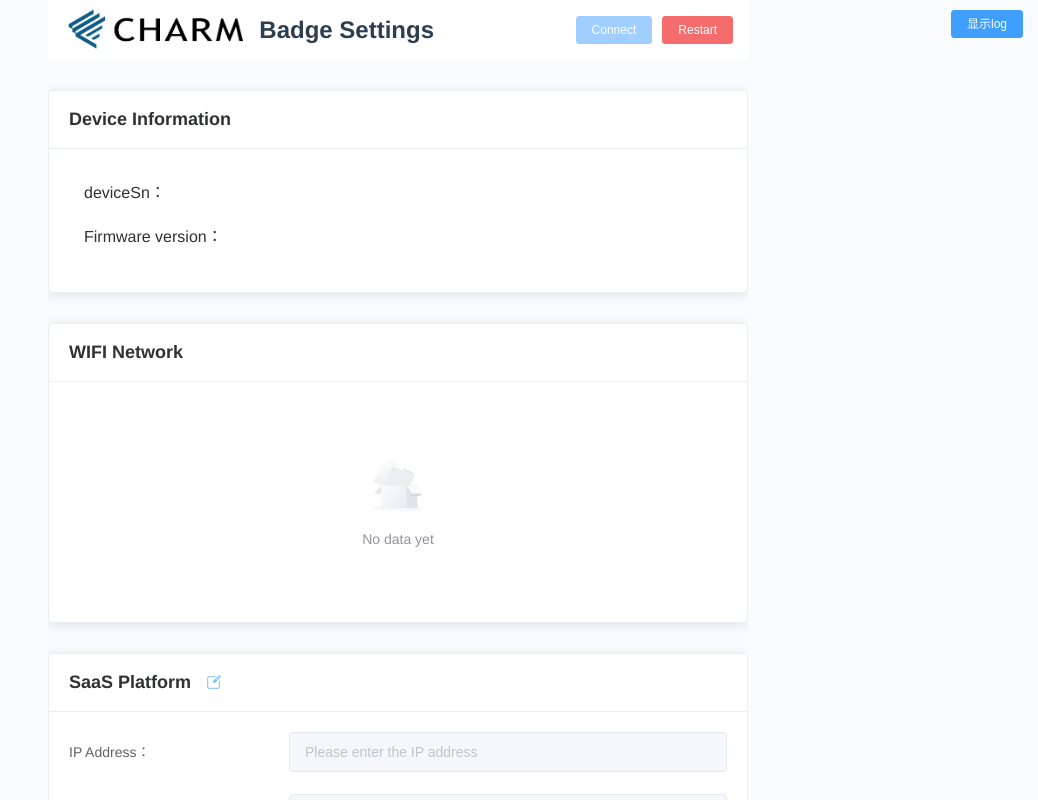
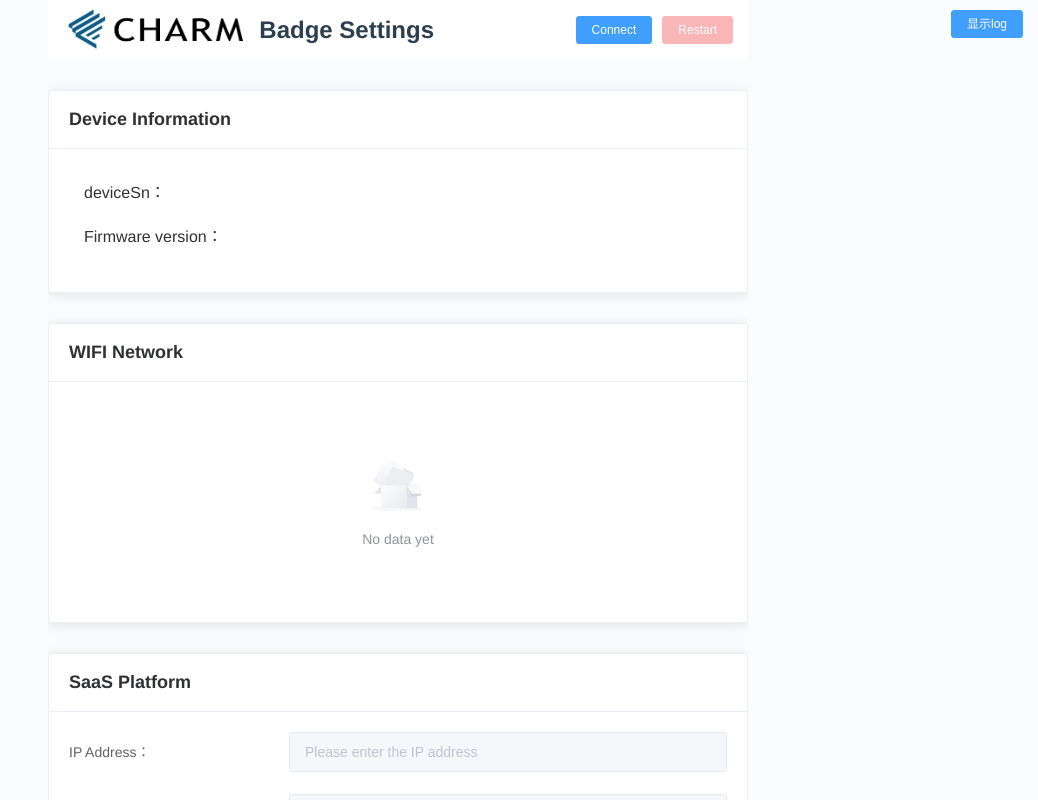
Before and after one commit to yyhSuper/badge-bluetooth-config, a Vue app: page / in a window 1280 px wide. Shown: the top 800 px of the page, without its empty margins (242-1280 px from the left). Built offline with nearby package versions, Linux system fonts and the light colour scheme; what el-select-tree would draw is missing.

Commit message:
更新连接状态

```diff
--- a/src/views/index.vue
+++ b/src/views/index.vue
@@ -215,7 +215,7 @@ export default {
       isMobile:false,//是否为移动端
       isShowLog:false,//是否显示日志
       isShowLogButton:true,//是否显示日志按钮
-      isConnected: true,//标记是否已连接设备
+      isConnected: false,//标记是否已连接设备
       deviceOption: {
         // deviceNamePrefix: {namePrefix: 'EM'},
         deviceNamePrefix: {namePrefix: 'BSF_'},//蓝牙设备前缀
@@ -231,7 +231,7 @@ export default {
       characteristic: null,//蓝牙特征对象
       isWifiList: true,
       active_wifi_type: -1,//wifi类型:1已连接，2已记住，3已扫描
-      active_wifi_obj: {},//当前选择的wifi
+      active_wifi_obj: {},//当前选择的wifishit
       selectedWifiIndex: -1,//当前选择的wifi index
       wifi_pwd: '',//wifi密码
       wifiList: [
@@ -453,16 +453,17 @@ export default {
         const server = await device.gatt.connect();
 
         // 获取指定的蓝牙服务
-        const service = await server.getPrimaryService('0000fee0-0000-1000-8000-00805f9b34fb');
+        const service = await server.getPrimaryService(this.deviceOption.serviceId);
 
         // 获取服务中的特征，用于后续的读写操作
-        const characteristic = await service.getCharacteristic('0000fee3-0000-1000-8000-00805f9b34fb');
+        const characteristic = await service.getCharacteristic(this.deviceOption.characteristicWriteChannelId);
 
         // 保存连接信息到组件状态
         this.device = device;
         this.server = server;
         this.service = service;
         this.characteristic = characteristic;
+        this.deviceOption.connect = true;// 标记为已连接
         this.isConnected = true; // 更新连接状态
 
         console.log('已连接到设备:', JSON.stringify(device));
@@ -1284,12 +1285,15 @@ height:auto;
     display: flex;
     flex-direction: row;
     align-items: center;
-    justify-content: left;
+    justify-content: space-between;
 
 
 
     .icon-wrap {
       margin-left: 15px;
+      display: flex;
+      flex-direction: row;
+      justify-content: space-between;
       .iconfont{
         cursor: pointer;
       }
@@ -1471,6 +1475,7 @@ height:auto;
     .title-wrap {
       width: 100%;
 
+
       .title {
         font-size: 14px;
 
```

__________

## [What is being asked]
Reproduce the records verbatim, omitting all images they contain.

## [Exercise output]
Before and after one commit to yyhSuper/badge-bluetooth-config, a Vue app: page / in a window 1280 px wide. Shown: the top 800 px of the page, without its empty margins (242-1280 px from the left). Built offline with nearby package versions, Linux system fonts and the light colour scheme; what el-select-tree would draw is missing.

Commit message:
更新连接状态

```diff
--- a/src/views/index.vue
+++ b/src/views/index.vue
@@ -215,7 +215,7 @@ export default {
       isMobile:false,//是否为移动端
       isShowLog:false,//是否显示日志
       isShowLogButton:true,//是否显示日志按钮
-      isConnected: true,//标记是否已连接设备
+      isConnected: false,//标记是否已连接设备
       deviceOption: {
         // deviceNamePrefix: {namePrefix: 'EM'},
         deviceNamePrefix: {namePrefix: 'BSF_'},//蓝牙设备前缀
@@ -231,7 +231,7 @@ export default {
       characteristic: null,//蓝牙特征对象
       isWifiList: true,
       active_wifi_type: -1,//wifi类型:1已连接，2已记住，3已扫描
-      active_wifi_obj: {},//当前选择的wifi
+      active_wifi_obj: {},//当前选择的wifishit
       selectedWifiIndex: -1,//当前选择的wifi index
       wifi_pwd: '',//wifi密码
       wifiList: [
@@ -453,16 +453,17 @@ export default {
         const server = await device.gatt.connect();
 
         // 获取指定的蓝牙服务
-        const service = await server.getPrimaryService('0000fee0-0000-1000-8000-00805f9b34fb');
+        const service = await server.getPrimaryService(this.deviceOption.serviceId);
 
         // 获取服务中的特征，用于后续的读写操作
-        const characteristic = await service.getCharacteristic('0000fee3-0000-1000-8000-00805f9b34fb');
+        const characteristic = await service.getCharacteristic(this.deviceOption.characteristicWriteChannelId);
 
         // 保存连接信息到组件状态
         this.device = device;
         this.server = server;
         this.service = service;
         this.characteristic = characteristic;
+        this.deviceOption.connect = true;// 标记为已连接
         this.isConnected = true; // 更新连接状态
 
         console.log('已连接到设备:', JSON.stringify(device));
@@ -1284,12 +1285,15 @@ height:auto;
     display: flex;
     flex-direction: row;
     align-items: center;
-    justify-content: left;
+    justify-content: space-between;
 
 
 
     .icon-wrap {
       margin-left: 15px;
+      display: flex;
+      flex-direction: row;
+      justify-content: space-between;
       .iconfont{
         cursor: pointer;
       }
@@ -1471,6 +1475,7 @@ height:auto;
     .title-wrap {
       width: 100%;
 
+
       .title {
         font-size: 14px;
 
```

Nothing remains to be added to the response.